The first to use scientific methods, Aristotle classified living organisms into groups, much as modern biologists do, and extended the system to other fields- government, for example. He maintained that governments were of three forms-rule by one man, rule by a few men, or rule by many men-and that there were good and bad types of each, respectively monarchy and tyranny, aristocracy and oligarchy, polity and mob rule. Everywhere-in his Logic, Poetics, and Politics-he laid foundations for later inquiry. Though he believed that people should strive and aspire, he did not push them on to Socrates’ goal of self-knowledge or Plato’s lofty ascent to the Idea of the Good. He urged instead the cultivation of the Golden Mean, the avoidance of excess on either side-courage, not foolhardiness or cowardice; temperance, not overindulgence or abstinence; liberality in giving, not prodigality or meanness.
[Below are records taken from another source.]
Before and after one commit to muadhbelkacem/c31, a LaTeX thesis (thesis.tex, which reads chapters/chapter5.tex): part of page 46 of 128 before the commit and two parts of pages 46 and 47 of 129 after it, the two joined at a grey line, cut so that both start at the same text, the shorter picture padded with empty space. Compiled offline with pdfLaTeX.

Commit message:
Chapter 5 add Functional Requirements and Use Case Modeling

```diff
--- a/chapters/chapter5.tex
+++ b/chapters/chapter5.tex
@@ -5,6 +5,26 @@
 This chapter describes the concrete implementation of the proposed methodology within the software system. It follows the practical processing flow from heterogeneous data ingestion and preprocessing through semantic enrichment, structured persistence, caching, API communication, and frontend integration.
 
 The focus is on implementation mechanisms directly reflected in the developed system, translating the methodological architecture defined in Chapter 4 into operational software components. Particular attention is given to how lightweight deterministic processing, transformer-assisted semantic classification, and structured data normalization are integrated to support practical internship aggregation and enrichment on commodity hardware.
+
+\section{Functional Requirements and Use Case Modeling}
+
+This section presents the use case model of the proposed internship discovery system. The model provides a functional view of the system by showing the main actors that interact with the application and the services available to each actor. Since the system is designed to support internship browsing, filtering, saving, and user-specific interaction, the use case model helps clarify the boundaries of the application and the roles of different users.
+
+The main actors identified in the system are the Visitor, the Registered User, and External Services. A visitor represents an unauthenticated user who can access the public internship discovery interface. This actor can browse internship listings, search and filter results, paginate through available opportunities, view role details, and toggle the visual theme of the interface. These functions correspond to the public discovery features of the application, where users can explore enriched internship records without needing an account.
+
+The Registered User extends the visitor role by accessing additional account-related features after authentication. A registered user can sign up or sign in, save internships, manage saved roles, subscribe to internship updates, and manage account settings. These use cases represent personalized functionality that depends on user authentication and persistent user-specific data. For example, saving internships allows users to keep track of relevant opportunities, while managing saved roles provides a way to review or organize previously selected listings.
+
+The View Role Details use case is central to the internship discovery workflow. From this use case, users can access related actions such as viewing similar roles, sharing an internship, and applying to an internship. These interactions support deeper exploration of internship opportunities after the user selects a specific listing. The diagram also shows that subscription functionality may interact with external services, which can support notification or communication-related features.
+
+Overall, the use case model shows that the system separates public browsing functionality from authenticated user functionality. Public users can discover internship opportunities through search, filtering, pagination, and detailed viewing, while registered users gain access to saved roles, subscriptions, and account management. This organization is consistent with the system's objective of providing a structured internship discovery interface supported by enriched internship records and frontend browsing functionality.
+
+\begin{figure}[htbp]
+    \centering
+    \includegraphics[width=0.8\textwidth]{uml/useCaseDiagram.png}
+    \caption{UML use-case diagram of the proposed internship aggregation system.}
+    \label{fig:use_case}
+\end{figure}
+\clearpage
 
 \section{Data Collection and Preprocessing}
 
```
Later, in the period after Alexander, two other schools of Hellenic philosophy developed, the Epicurean and the Stoic. Epicurus (341-271) counseled temperance and reason, carrying further the principle of the Golden Mean. Though he defined pleasure as the key to human happiness, he ranked spiritual joys above those of the body, which he recommended should be satisfied in moderation. Although the gods existed, he taught that they did not interest themselves in human affairs. The Stoics, founded by Zeno (c. 333-262) got their name from the columned porch (Stoa) in the Athens agora from which he first taught. They preferred to repress the physical desires altogether. Since only the inward divine reason counted, the Stoics preached total disregard for social, physical, or economic differences. They became the champions of slaves and other social outcasts, anticipating to some degree one of the moral teachings of Christianity.